-- WORK TO COMPLETE --
Repeat the whole listing word for word, skipping pictures.
**** TASK DATA
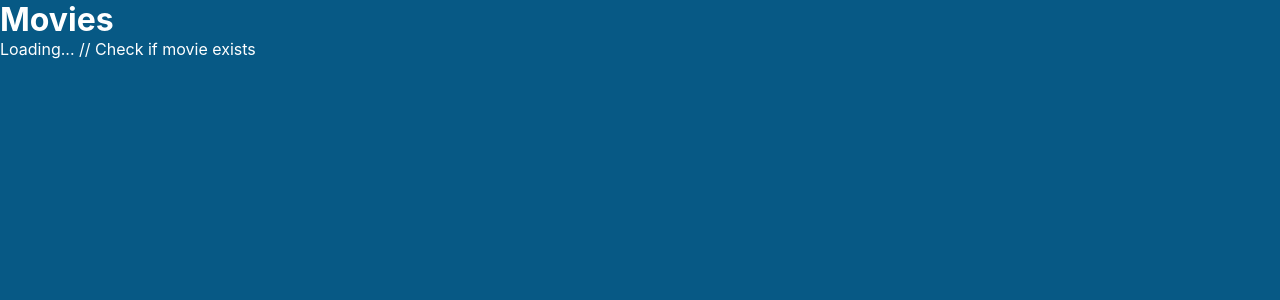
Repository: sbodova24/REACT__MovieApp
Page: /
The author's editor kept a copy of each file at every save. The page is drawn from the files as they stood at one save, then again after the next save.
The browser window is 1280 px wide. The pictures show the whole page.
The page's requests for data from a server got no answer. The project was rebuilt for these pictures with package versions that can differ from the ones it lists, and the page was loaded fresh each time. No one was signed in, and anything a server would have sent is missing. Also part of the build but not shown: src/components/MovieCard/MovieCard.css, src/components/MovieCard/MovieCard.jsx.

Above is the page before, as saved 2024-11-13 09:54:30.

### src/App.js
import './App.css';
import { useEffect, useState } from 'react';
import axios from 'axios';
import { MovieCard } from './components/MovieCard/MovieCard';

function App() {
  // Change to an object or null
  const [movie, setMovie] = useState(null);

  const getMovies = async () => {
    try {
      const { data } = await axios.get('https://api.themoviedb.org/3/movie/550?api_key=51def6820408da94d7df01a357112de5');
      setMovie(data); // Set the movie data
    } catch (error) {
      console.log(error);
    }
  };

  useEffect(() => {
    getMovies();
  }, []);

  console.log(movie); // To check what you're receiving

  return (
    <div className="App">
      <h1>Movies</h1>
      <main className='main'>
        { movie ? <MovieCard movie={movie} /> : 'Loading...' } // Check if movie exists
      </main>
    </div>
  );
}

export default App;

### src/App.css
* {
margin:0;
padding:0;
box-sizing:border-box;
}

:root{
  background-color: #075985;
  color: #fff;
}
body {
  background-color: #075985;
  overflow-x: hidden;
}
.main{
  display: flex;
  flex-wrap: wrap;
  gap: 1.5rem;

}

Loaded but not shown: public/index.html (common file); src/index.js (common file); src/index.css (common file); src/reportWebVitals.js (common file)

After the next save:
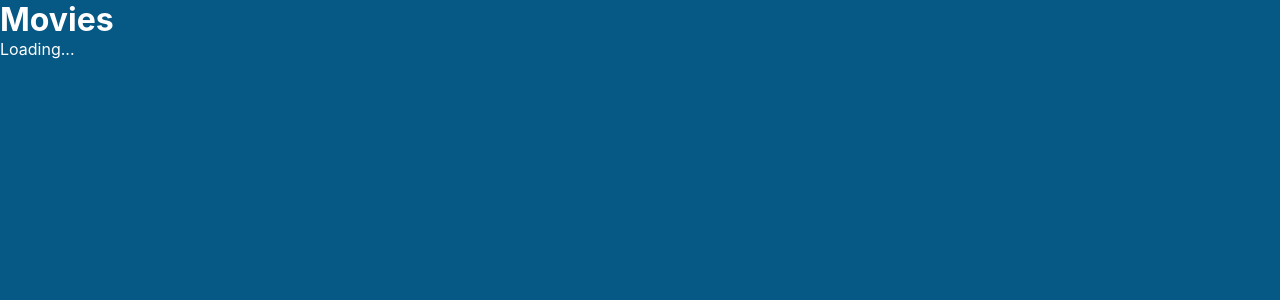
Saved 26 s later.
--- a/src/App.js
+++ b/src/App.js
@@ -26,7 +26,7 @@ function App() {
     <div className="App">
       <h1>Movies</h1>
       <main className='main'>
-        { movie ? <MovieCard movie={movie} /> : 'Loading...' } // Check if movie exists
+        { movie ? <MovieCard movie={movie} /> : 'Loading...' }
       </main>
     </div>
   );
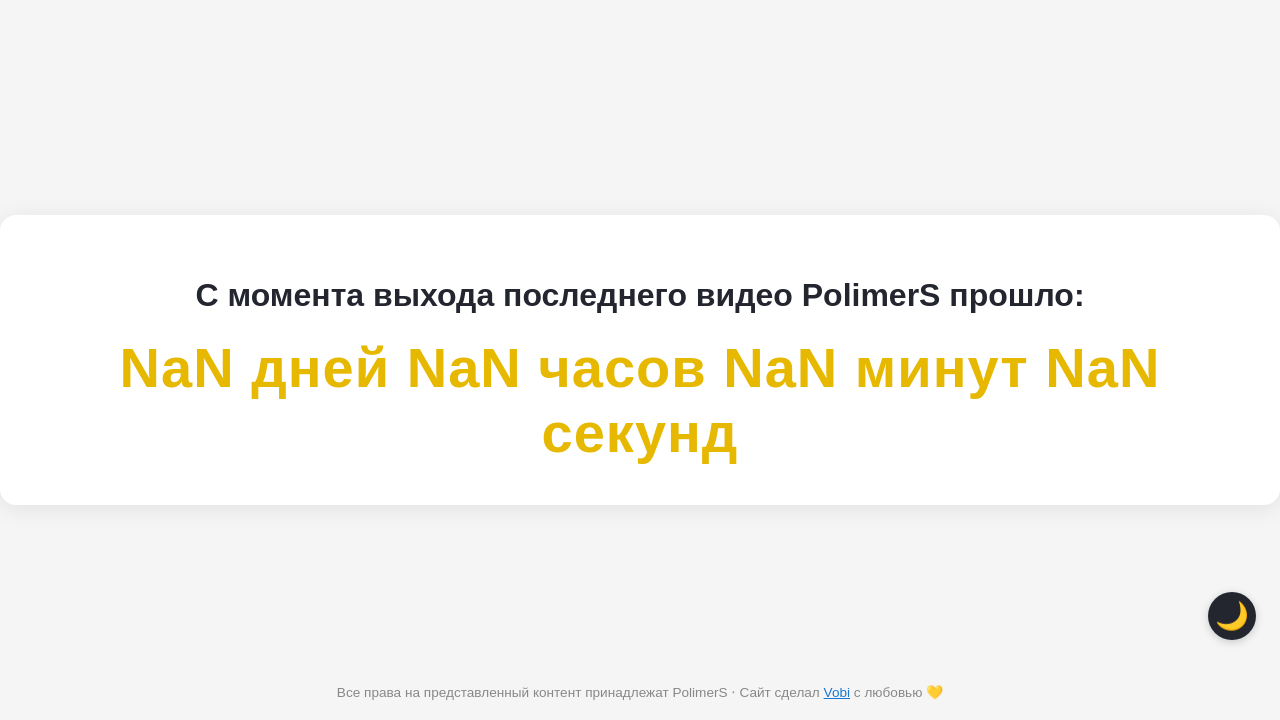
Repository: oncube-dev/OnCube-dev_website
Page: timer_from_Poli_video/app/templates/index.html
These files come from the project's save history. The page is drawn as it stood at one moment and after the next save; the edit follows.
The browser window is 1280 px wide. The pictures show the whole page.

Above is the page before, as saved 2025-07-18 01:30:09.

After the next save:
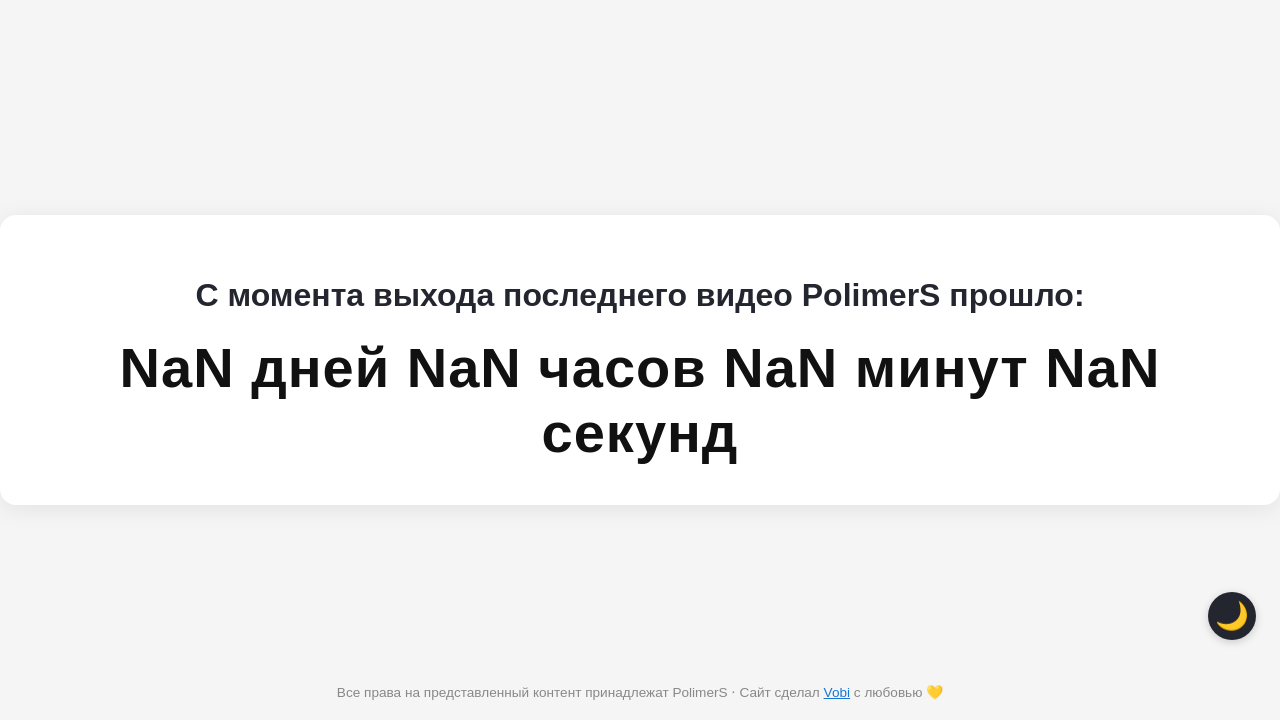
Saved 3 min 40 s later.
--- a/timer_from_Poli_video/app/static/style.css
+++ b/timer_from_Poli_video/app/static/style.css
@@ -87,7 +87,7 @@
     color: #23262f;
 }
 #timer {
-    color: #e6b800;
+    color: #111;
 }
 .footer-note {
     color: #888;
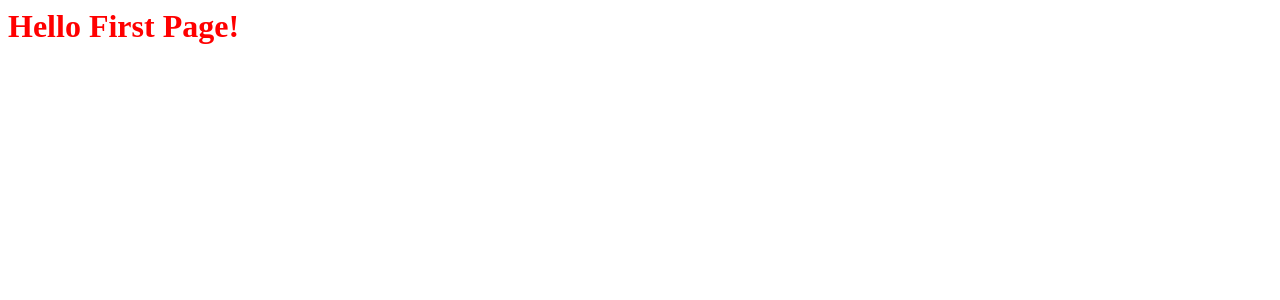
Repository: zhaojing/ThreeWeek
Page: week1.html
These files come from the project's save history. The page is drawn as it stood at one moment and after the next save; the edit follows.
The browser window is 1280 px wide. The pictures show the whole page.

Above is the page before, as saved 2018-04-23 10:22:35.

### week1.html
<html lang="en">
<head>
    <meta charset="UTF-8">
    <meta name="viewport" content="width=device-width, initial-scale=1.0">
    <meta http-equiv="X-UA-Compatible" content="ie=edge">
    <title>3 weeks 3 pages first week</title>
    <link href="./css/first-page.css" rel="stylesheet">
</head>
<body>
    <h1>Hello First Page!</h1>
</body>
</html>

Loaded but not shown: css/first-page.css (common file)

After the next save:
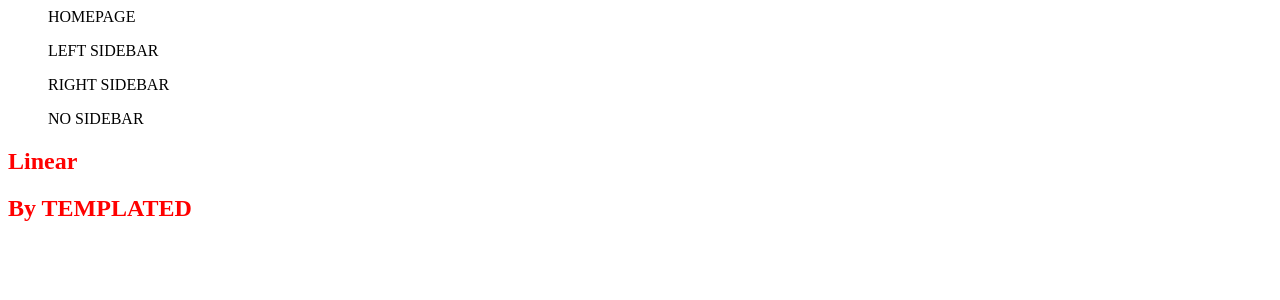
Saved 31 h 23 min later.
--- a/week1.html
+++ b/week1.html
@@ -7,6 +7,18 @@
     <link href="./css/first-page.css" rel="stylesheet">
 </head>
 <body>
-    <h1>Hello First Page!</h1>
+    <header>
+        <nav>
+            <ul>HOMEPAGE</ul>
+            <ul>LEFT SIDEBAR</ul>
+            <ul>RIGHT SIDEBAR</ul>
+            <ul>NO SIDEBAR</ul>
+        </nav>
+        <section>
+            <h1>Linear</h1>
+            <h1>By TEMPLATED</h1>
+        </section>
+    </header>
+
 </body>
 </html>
********
-- ANSWER TO THIS TASK --
Repository: sbodova24/REACT__MovieApp
Page: /
The author's editor kept a copy of each file at every save. The page is drawn from the files as they stood at one save, then again after the next save.
The browser window is 1280 px wide. The pictures show the whole page.
The page's requests for data from a server got no answer. The project was rebuilt for these pictures with package versions that can differ from the ones it lists, and the page was loaded fresh each time. No one was signed in, and anything a server would have sent is missing. Also part of the build but not shown: src/components/MovieCard/MovieCard.css, src/components/MovieCard/MovieCard.jsx.

Above is the page before, as saved 2024-11-13 09:54:30.

### src/App.js
import './App.css';
import { useEffect, useState } from 'react';
import axios from 'axios';
import { MovieCard } from './components/MovieCard/MovieCard';

function App() {
  // Change to an object or null
  const [movie, setMovie] = useState(null);

  const getMovies = async () => {
    try {
      const { data } = await axios.get('https://api.themoviedb.org/3/movie/550?api_key=51def6820408da94d7df01a357112de5');
      setMovie(data); // Set the movie data
    } catch (error) {
      console.log(error);
    }
  };

  useEffect(() => {
    getMovies();
  }, []);

  console.log(movie); // To check what you're receiving

  return (
    <div className="App">
      <h1>Movies</h1>
      <main className='main'>
        { movie ? <MovieCard movie={movie} /> : 'Loading...' } // Check if movie exists
      </main>
    </div>
  );
}

export default App;

### src/App.css
* {
margin:0;
padding:0;
box-sizing:border-box;
}

:root{
  background-color: #075985;
  color: #fff;
}
body {
  background-color: #075985;
  overflow-x: hidden;
}
.main{
  display: flex;
  flex-wrap: wrap;
  gap: 1.5rem;

}

Loaded but not shown: public/index.html (common file); src/index.js (common file); src/index.css (common file); src/reportWebVitals.js (common file)

After the next save:
Saved 26 s later.
--- a/src/App.js
+++ b/src/App.js
@@ -26,7 +26,7 @@ function App() {
     <div className="App">
       <h1>Movies</h1>
       <main className='main'>
-        { movie ? <MovieCard movie={movie} /> : 'Loading...' } // Check if movie exists
+        { movie ? <MovieCard movie={movie} /> : 'Loading...' }
       </main>
     </div>
   );
Repository: oncube-dev/OnCube-dev_website
Page: timer_from_Poli_video/app/templates/index.html
These files come from the project's save history. The page is drawn as it stood at one moment and after the next save; the edit follows.
The browser window is 1280 px wide. The pictures show the whole page.

Above is the page before, as saved 2025-07-18 01:30:09.

After the next save:
Saved 3 min 40 s later.
--- a/timer_from_Poli_video/app/static/style.css
+++ b/timer_from_Poli_video/app/static/style.css
@@ -87,7 +87,7 @@
     color: #23262f;
 }
 #timer {
-    color: #e6b800;
+    color: #111;
 }
 .footer-note {
     color: #888;
Repository: zhaojing/ThreeWeek
Page: week1.html
These files come from the project's save history. The page is drawn as it stood at one moment and after the next save; the edit follows.
The browser window is 1280 px wide. The pictures show the whole page.

Above is the page before, as saved 2018-04-23 10:22:35.

### week1.html
<html lang="en">
<head>
    <meta charset="UTF-8">
    <meta name="viewport" content="width=device-width, initial-scale=1.0">
    <meta http-equiv="X-UA-Compatible" content="ie=edge">
    <title>3 weeks 3 pages first week</title>
    <link href="./css/first-page.css" rel="stylesheet">
</head>
<body>
    <h1>Hello First Page!</h1>
</body>
</html>

Loaded but not shown: css/first-page.css (common file)

After the next save:
Saved 31 h 23 min later.
--- a/week1.html
+++ b/week1.html
@@ -7,6 +7,18 @@
     <link href="./css/first-page.css" rel="stylesheet">
 </head>
 <body>
-    <h1>Hello First Page!</h1>
+    <header>
+        <nav>
+            <ul>HOMEPAGE</ul>
+            <ul>LEFT SIDEBAR</ul>
+            <ul>RIGHT SIDEBAR</ul>
+            <ul>NO SIDEBAR</ul>
+        </nav>
+        <section>
+            <h1>Linear</h1>
+            <h1>By TEMPLATED</h1>
+        </section>
+    </header>
+
 </body>
 </html>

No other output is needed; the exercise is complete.